  • Maintain users’ support though formal communication and demonstrations, informal dog-and-pony shows, and hands-on interaction. We try to emphasize the value of the scorecard and manage expectations. As is always the case, it is better to under promise and overdeliver.

To date, we are pleased with the results. Our IT scorecard provides on a single page top-level information about our basic service offerings plus financial, customer satisfaction, and human resources information using a stoplight metaphor. (Green is good, yellow means caution, and red indicates there’s a problem) – see Exhibit 4. The colors are all backed up with detailed data (numeric where possible). Level Two reports on the same 14 areas, but in greater detail – approximately 140 data points – using the same stoplight format. Together the top two levels comprise the organization’s summary scorecard, which is sent to company senior management each month.

Starting with Level Three and down through the lowest levels of the scorecard, the focus shifts to technology components. The data is numerical, and it is linked to numerical targets. At the lowest levels, the scorecard is organized for use by specific IT managers, and can involve thousands of data points. All information is available to all IT staff. Critical to all levels and all data points is a set of definitions that include the information about what is being measured and what the service level targets are.

Continuous Improvements

For us, the next steps are quite clear. We are tightly integrating our monthly scorecard with numerous daily and near-real-time scorecards, monitors, and event management systems to prevent dueling data. We plan to enhance the scorecard’s ability to predict rather than just report on status. More sophisticated trend analysis means our databases will have to better capture changes over time and draw the proper predictive conclusions.

We will also change our internal structure (processes, skills, budgets, even our organization) to better reflect our service offerings, rather than our technology components. This means adopting a matrix organizational structure, with our service-offering management structure orthogonal to the traditional IT management silos. Staff will need to develop the ability to report to two managers: the traditional technology manager and the new service-offering manager. And most important, the culture will need to change so that everyone takes to heart that it is the service-offering dimension, and not the more comfortable technology dimension, that will drive our decisions and reflect our success or failure. The adoption of the service-offering orientation of our scorecard is an early phase of this culture change.

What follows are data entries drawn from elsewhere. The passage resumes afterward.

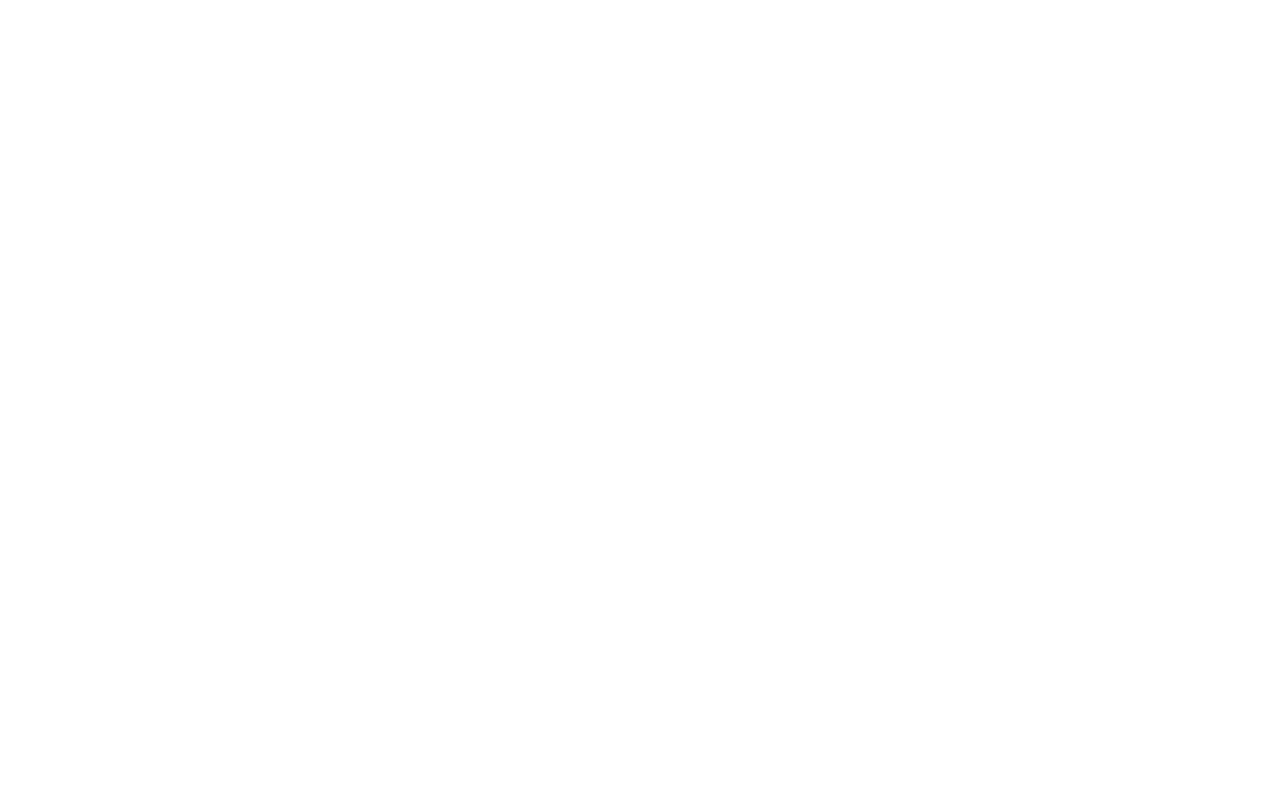
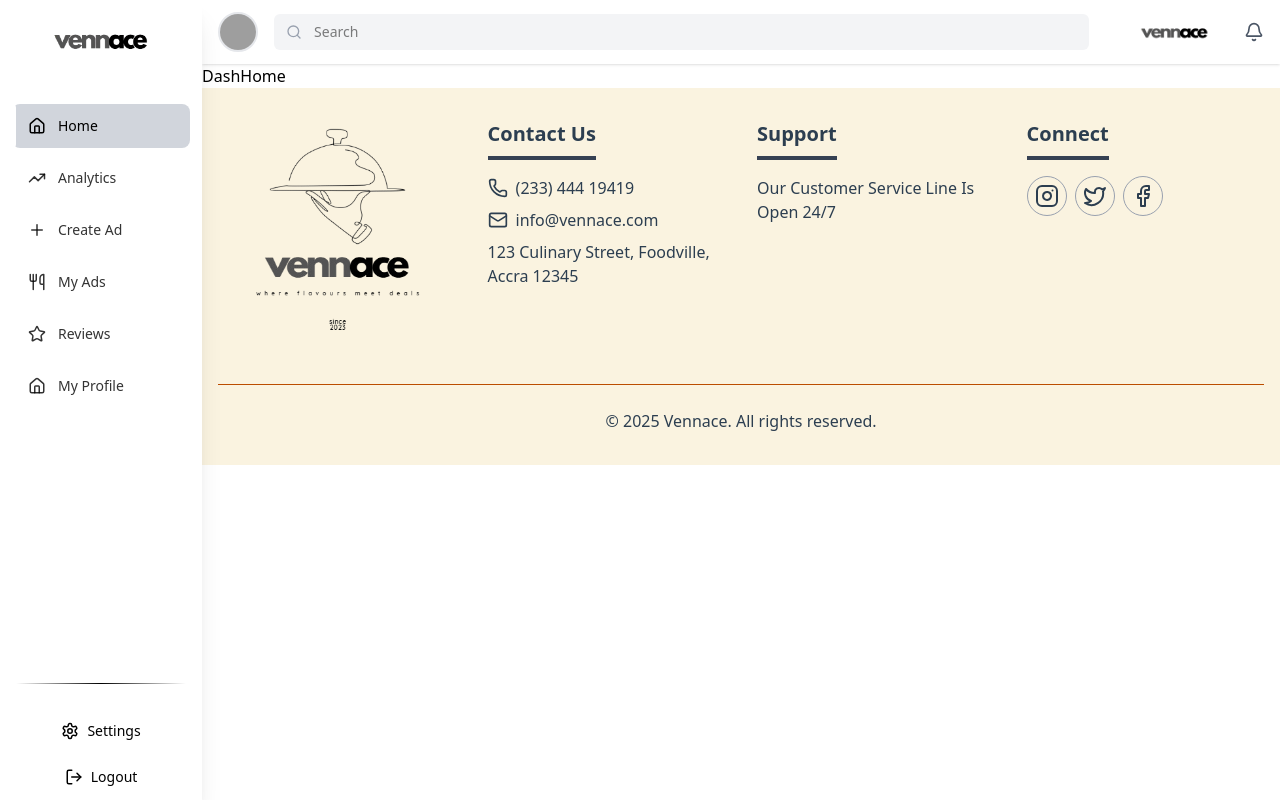
Before and after one commit to AndrewPearlCindy/advert-app, a React (Vite) app: page /dashboard/home in a window 1280 px wide. Before the commit this address had no page. Built offline with nearby package versions, Linux system fonts and the light colour scheme; grey boxes are pictures that could not be loaded.

Commit message:
update on sidebar

```diff
--- a/src/App.jsx
+++ b/src/App.jsx
@@ -16,6 +16,7 @@ import Favourites from "./pages/user/Favourites";
 import VendorAdCard from "./pages/dashboard/VendorAdCard";
 import VendorReviews from "./pages/dashboard/VendorReviews";
 import VendorProfile from "./pages/dashboard/VendorProfile";
+import DashHome from "./pages/dashboard/DashHome";
 
 
 
@@ -34,6 +35,7 @@ function App() {
         <Route path="/customerlogin" element={<CustomerLogin />} />
 
         <Route path="/dashboard" element={<DashboardLayout />}>
+          <Route path="home" element={<DashHome />} />
           <Route path="analytics" element={<Overview />} />
           <Route path="create-ad" element={<CreateAd />} />
           <Route path="ads" element={<VendorAds />} />
--- a/src/components/Sidebar.jsx
+++ b/src/components/Sidebar.jsx
@@ -11,7 +11,8 @@ import {
   Plus as PlusIcon,
   Utensils,
   Menu,
-  X
+  X,
+  HouseIcon
 } from "lucide-react"; // Import icons including Menu for mobile toggle
 import logo from "../assets/images/logoname.png";
 
@@ -74,23 +75,23 @@ const Sidebar = () => {
 
             switch (link.name) {
               case "Dashboard":
-                iconComponent = <House size={18} className="group-hover:rotate-12 transition-transform duration-200"/>;
+                iconComponent = <House size={18} />;
                 break;
-              case "Add Ad":
-                iconComponent = <PlusIcon size={18} className="group-hover:rotate-12 transition-transform duration-200"/>;
+              case "Create Ad":
+                iconComponent = <PlusIcon size={18} />;
                 break;
               case "My Ads":
-                iconComponent = <Utensils size={18} className="group-hover:rotate-12 transition-transform duration-200"/>;
+                iconComponent = <Utensils size={18} />;
                 break;
               case "Reviews":
-                iconComponent = <StarIcon size={18} className="group-hover:rotate-12 transition-transform duration-200"/>;
+                iconComponent = <StarIcon size={18} />;
                 break;
               case "Analytics":
-                iconComponent = <TrendingUp size={18} className="group-hover:rotate-12 transition-transform duration-200"/>;
+                iconComponent = <TrendingUp size={18} />;
                 break;
 
               default:
-                iconComponent = <User size={18} />; // Default icon
+                iconComponent = <HouseIcon size={18} />; // Default icon
             }
 
             return (
--- a/src/constants/index.js
+++ b/src/constants/index.js
@@ -1,8 +1,13 @@
-import { FileIcon, House, PlusIcon, Settings, StarIcon, TrendingUp, User2Icon, Utensils } from "lucide-react";
+import { House, PlusIcon, Settings, StarIcon, TrendingUp, User2Icon, Utensils } from "lucide-react";
 
 export default {
     NAVLINKS: [
 
+        {
+            name: "Home",
+            path: "/dashboard/home",
+            icon: House,
+        },
         {
             name: "Analytics",
             path: "/dashboard/analytics",
--- /dev/null
+++ b/src/pages/dashboard/DashHome.jsx
@@ -0,0 +1,9 @@
+import React from 'react'
+
+const DashHome = () => {
+  return (
+    <div>DashHome</div>
+  )
+}
+
+export default DashHome
```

We recognize that if the IT scorecard is to be more than a simple report – that is, if it is to represent the core of who we are and what we do – then its refinement will be an ongoing process, and not just another short-term project. It is our goal to use the scorecard as the rallying point for improvements in IT service and beneficial change for our company as a whole.